==== Records for the task ====

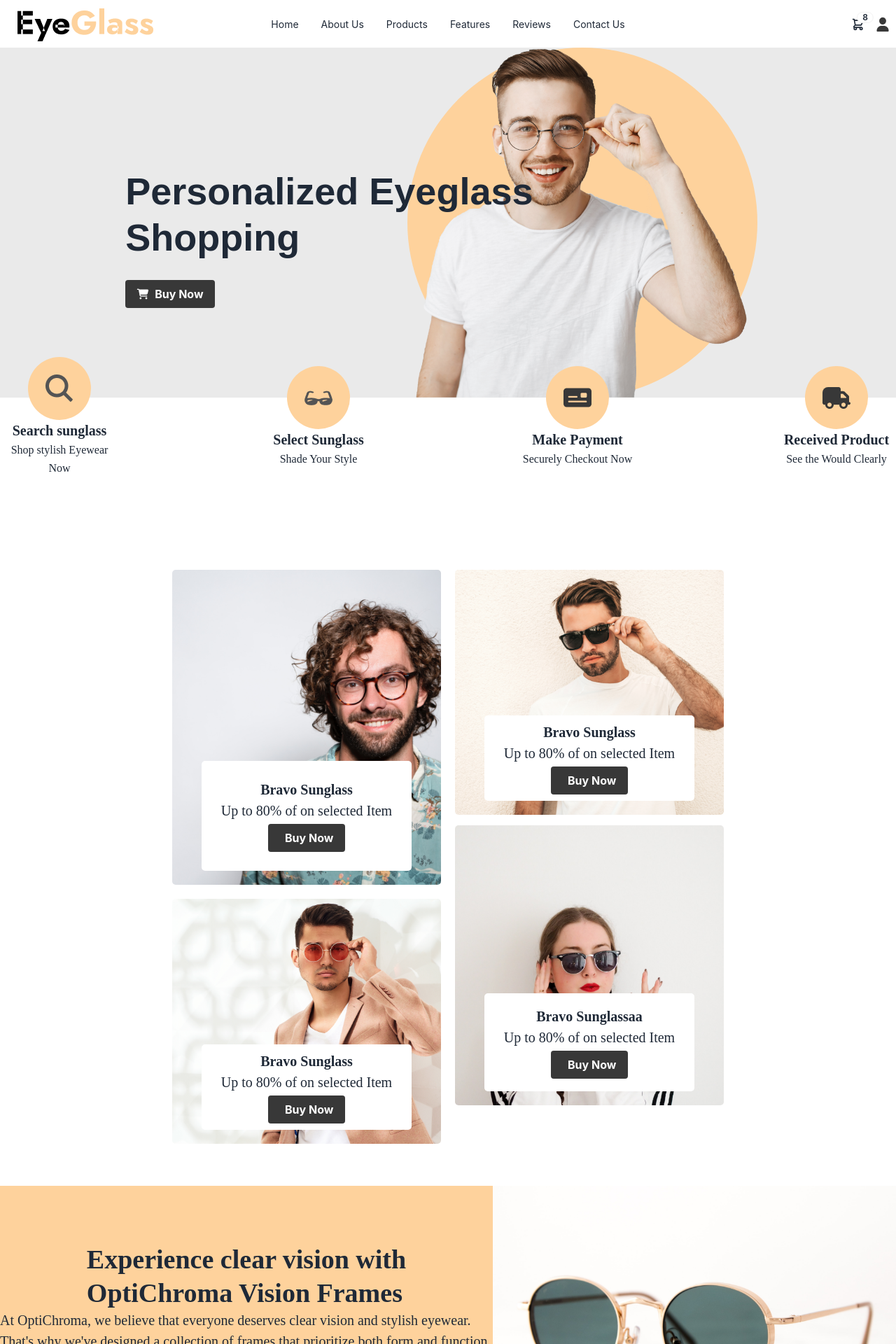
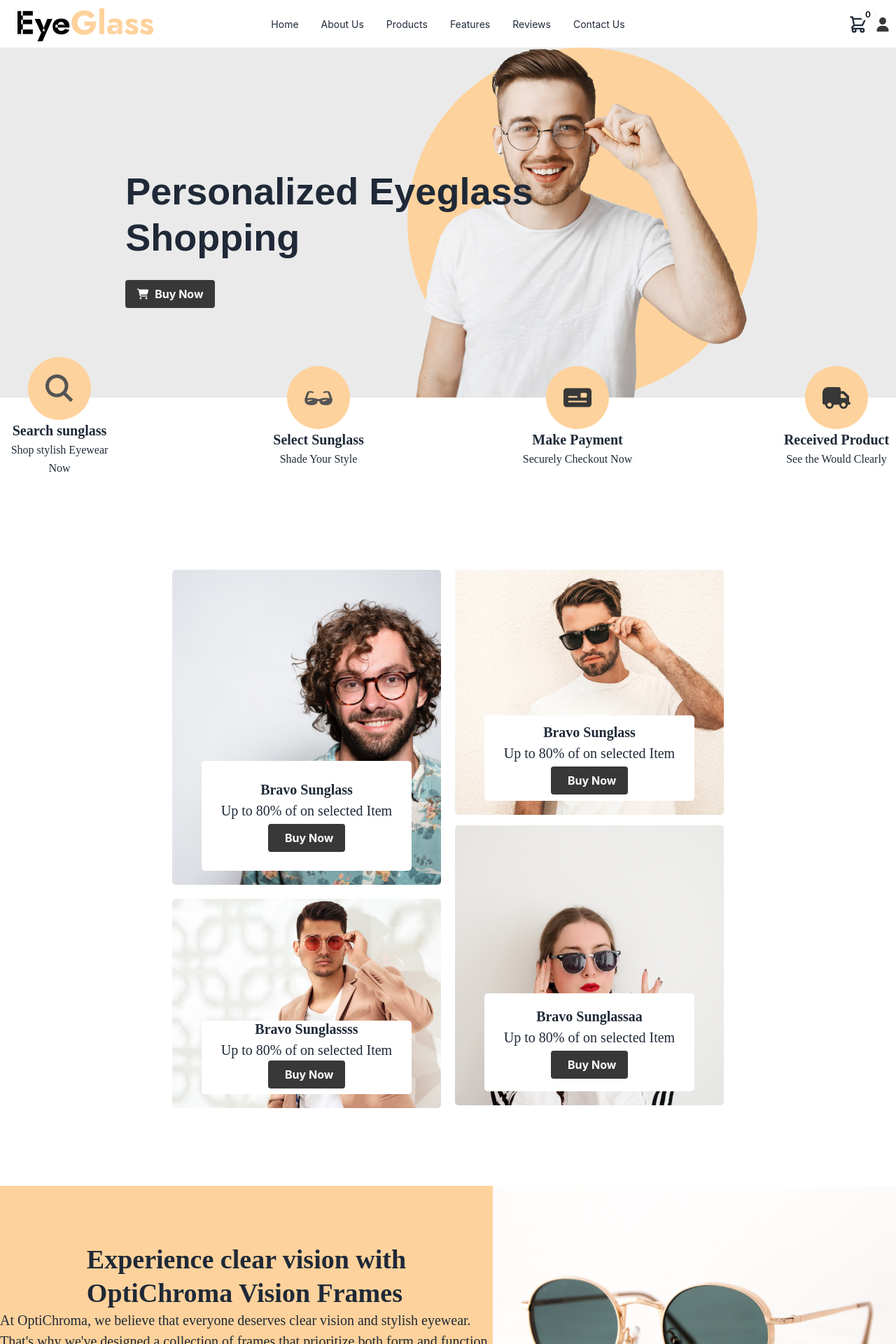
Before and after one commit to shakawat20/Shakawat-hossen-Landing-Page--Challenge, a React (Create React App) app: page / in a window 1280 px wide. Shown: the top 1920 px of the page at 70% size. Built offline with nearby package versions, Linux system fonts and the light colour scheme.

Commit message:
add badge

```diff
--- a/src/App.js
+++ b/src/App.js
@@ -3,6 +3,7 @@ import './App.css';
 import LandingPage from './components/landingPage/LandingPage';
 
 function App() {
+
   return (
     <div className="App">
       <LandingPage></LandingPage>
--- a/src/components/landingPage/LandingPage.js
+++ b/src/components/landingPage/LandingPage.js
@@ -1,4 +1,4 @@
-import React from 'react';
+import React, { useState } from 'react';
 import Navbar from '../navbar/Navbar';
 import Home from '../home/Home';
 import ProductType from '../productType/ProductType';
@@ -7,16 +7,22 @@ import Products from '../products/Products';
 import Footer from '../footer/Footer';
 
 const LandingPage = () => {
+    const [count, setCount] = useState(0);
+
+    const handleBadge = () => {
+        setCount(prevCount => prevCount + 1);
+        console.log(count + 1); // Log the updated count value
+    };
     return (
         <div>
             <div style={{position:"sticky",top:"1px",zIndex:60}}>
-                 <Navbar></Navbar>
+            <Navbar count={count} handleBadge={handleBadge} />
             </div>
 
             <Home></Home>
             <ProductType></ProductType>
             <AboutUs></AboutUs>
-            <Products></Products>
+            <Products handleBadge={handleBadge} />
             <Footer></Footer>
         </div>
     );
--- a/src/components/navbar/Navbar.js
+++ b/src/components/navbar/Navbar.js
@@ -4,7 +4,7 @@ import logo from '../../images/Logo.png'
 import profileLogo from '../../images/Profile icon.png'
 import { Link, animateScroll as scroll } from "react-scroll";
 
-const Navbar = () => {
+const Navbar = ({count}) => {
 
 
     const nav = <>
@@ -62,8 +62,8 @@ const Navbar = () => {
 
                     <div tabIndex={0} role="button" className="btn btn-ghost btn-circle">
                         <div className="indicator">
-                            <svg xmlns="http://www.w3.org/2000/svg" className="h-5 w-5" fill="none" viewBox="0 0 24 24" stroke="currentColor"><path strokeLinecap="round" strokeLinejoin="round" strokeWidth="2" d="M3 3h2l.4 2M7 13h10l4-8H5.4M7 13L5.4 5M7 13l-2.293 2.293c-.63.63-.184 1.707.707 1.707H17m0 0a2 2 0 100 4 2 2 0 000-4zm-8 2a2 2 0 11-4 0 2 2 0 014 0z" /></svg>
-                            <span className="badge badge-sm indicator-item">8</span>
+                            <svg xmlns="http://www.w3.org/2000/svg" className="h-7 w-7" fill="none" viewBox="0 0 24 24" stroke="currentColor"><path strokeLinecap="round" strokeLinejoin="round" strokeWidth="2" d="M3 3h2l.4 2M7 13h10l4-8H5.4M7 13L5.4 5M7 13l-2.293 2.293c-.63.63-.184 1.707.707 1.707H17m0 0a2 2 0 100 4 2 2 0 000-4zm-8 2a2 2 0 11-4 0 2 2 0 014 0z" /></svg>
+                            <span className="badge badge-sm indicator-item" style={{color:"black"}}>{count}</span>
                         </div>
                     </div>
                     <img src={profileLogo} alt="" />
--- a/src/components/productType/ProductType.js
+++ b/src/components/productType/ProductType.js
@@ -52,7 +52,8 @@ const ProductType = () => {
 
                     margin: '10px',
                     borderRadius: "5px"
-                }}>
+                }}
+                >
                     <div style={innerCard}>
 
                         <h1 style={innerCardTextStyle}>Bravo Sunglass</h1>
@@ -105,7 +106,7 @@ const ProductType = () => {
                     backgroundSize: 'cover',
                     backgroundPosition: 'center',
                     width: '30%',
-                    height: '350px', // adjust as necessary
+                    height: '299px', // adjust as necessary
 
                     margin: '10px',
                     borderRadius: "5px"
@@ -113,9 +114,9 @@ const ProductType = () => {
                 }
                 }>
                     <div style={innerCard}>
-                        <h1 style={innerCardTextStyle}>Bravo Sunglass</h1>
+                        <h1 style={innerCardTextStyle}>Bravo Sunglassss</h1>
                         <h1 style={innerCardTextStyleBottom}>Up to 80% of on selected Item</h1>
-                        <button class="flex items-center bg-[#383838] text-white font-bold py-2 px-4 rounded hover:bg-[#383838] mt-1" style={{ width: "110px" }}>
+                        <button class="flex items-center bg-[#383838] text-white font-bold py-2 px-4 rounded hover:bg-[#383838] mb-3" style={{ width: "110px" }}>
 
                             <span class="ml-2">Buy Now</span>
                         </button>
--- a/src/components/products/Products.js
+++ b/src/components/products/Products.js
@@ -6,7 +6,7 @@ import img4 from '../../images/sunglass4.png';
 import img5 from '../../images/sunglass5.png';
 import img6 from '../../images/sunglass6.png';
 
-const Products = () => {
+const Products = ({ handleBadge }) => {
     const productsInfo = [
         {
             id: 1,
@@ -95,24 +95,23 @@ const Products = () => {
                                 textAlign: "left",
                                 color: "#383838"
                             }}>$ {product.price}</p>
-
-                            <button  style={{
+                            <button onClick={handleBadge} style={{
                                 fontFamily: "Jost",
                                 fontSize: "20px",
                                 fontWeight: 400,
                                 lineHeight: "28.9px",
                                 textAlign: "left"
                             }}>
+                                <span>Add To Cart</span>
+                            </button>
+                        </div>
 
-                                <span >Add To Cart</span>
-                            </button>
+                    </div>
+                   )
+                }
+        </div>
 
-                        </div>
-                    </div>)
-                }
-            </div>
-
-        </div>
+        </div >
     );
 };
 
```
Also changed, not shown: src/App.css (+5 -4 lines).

====

- What to work on
Scan the material and collect every line that contains "strokeLinejoin".

- Solution to this task
-                            <svg xmlns="http://www.w3.org/2000/svg" className="h-5 w-5" fill="none" viewBox="0 0 24 24" stroke="currentColor"><path strokeLinecap="round" strokeLinejoin="round" strokeWidth="2" d="M3 3h2l.4 2M7 13h10l4-8H5.4M7 13L5.4 5M7 13l-2.293 2.293c-.63.63-.184 1.707.707 1.707H17m0 0a2 2 0 100 4 2 2 0 000-4zm-8 2a2 2 0 11-4 0 2 2 0 014 0z" /></svg>
+                            <svg xmlns="http://www.w3.org/2000/svg" className="h-7 w-7" fill="none" viewBox="0 0 24 24" stroke="currentColor"><path strokeLinecap="round" strokeLinejoin="round" strokeWidth="2" d="M3 3h2l.4 2M7 13h10l4-8H5.4M7 13L5.4 5M7 13l-2.293 2.293c-.63.63-.184 1.707.707 1.707H17m0 0a2 2 0 100 4 2 2 0 000-4zm-8 2a2 2 0 11-4 0 2 2 0 014 0z" /></svg>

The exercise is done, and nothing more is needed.